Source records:
________________________
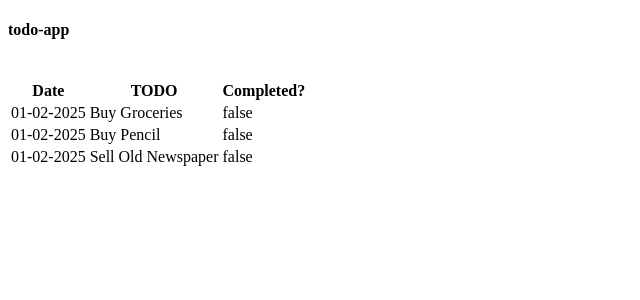
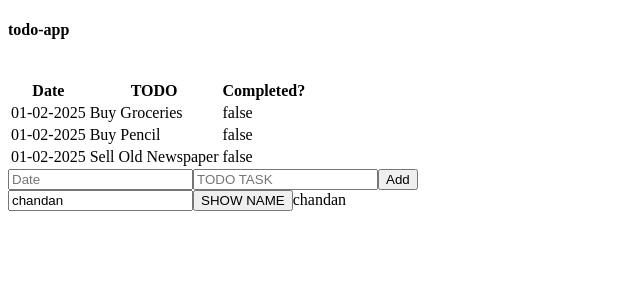
Before and after one commit to chandansutradhar2/todo-app, an Angular app: page / in a window 1280 px wide. Shown: the top 300 px of the page, without its empty margins (0-640 px from the left). Built offline with nearby package versions, Linux system fonts and the light colour scheme.

Commit message:
two way binding example

```diff
--- a/src/app/app.component.html
+++ b/src/app/app.component.html
@@ -13,4 +13,16 @@
             <td>{{t.isCompleted}}</td>
         </tr>
     </table>
+
+    <div class="data-entry">
+        <input type="text" placeholder="Date">
+        <input type="text" placeholder="TODO TASK">
+        <button>Add</button>
+    </div>
+
+    <div class="name">
+        <input type="text" [(ngModel)]="fullName"/>
+        <button (click)="showFullName()">SHOW NAME</button>
+        <label>{{fullName}}</label>
+    </div>
 </div>
--- a/src/app/app.component.ts
+++ b/src/app/app.component.ts
@@ -6,10 +6,11 @@ import { SearchComponent } from './search/search.component';
 import { Refund } from '../models/refund.model';
 import { ToDO } from '../models/todo.model';
 import { CommonModule } from '@angular/common';
+import { FormsModule } from '@angular/forms';
 
 @Component({
   selector: 'app-root',
-  imports: [ CommonModule],
+  imports: [ CommonModule, FormsModule],
   templateUrl: './app.component.html',
   styleUrl: './app.component.css'
 })
@@ -36,6 +37,13 @@ export class AppComponent {
     isCompleted:false
   }]
 
+  fullName:string="chandan";
+
   constructor(){
   }
+
+
+  showFullName(){
+    alert(this.fullName);
+  }
 }
```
________________________
TASK GOAL
Word for word, restate all of the data, but do not copy the pictures.

ANSWER TO THIS EXERCISE
Before and after one commit to chandansutradhar2/todo-app, an Angular app: page / in a window 1280 px wide. Shown: the top 300 px of the page, without its empty margins (0-640 px from the left). Built offline with nearby package versions, Linux system fonts and the light colour scheme.

Commit message:
two way binding example

```diff
--- a/src/app/app.component.html
+++ b/src/app/app.component.html
@@ -13,4 +13,16 @@
             <td>{{t.isCompleted}}</td>
         </tr>
     </table>
+
+    <div class="data-entry">
+        <input type="text" placeholder="Date">
+        <input type="text" placeholder="TODO TASK">
+        <button>Add</button>
+    </div>
+
+    <div class="name">
+        <input type="text" [(ngModel)]="fullName"/>
+        <button (click)="showFullName()">SHOW NAME</button>
+        <label>{{fullName}}</label>
+    </div>
 </div>
--- a/src/app/app.component.ts
+++ b/src/app/app.component.ts
@@ -6,10 +6,11 @@ import { SearchComponent } from './search/search.component';
 import { Refund } from '../models/refund.model';
 import { ToDO } from '../models/todo.model';
 import { CommonModule } from '@angular/common';
+import { FormsModule } from '@angular/forms';
 
 @Component({
   selector: 'app-root',
-  imports: [ CommonModule],
+  imports: [ CommonModule, FormsModule],
   templateUrl: './app.component.html',
   styleUrl: './app.component.css'
 })
@@ -36,6 +37,13 @@ export class AppComponent {
     isCompleted:false
   }]
 
+  fullName:string="chandan";
+
   constructor(){
   }
+
+
+  showFullName(){
+    alert(this.fullName);
+  }
 }
```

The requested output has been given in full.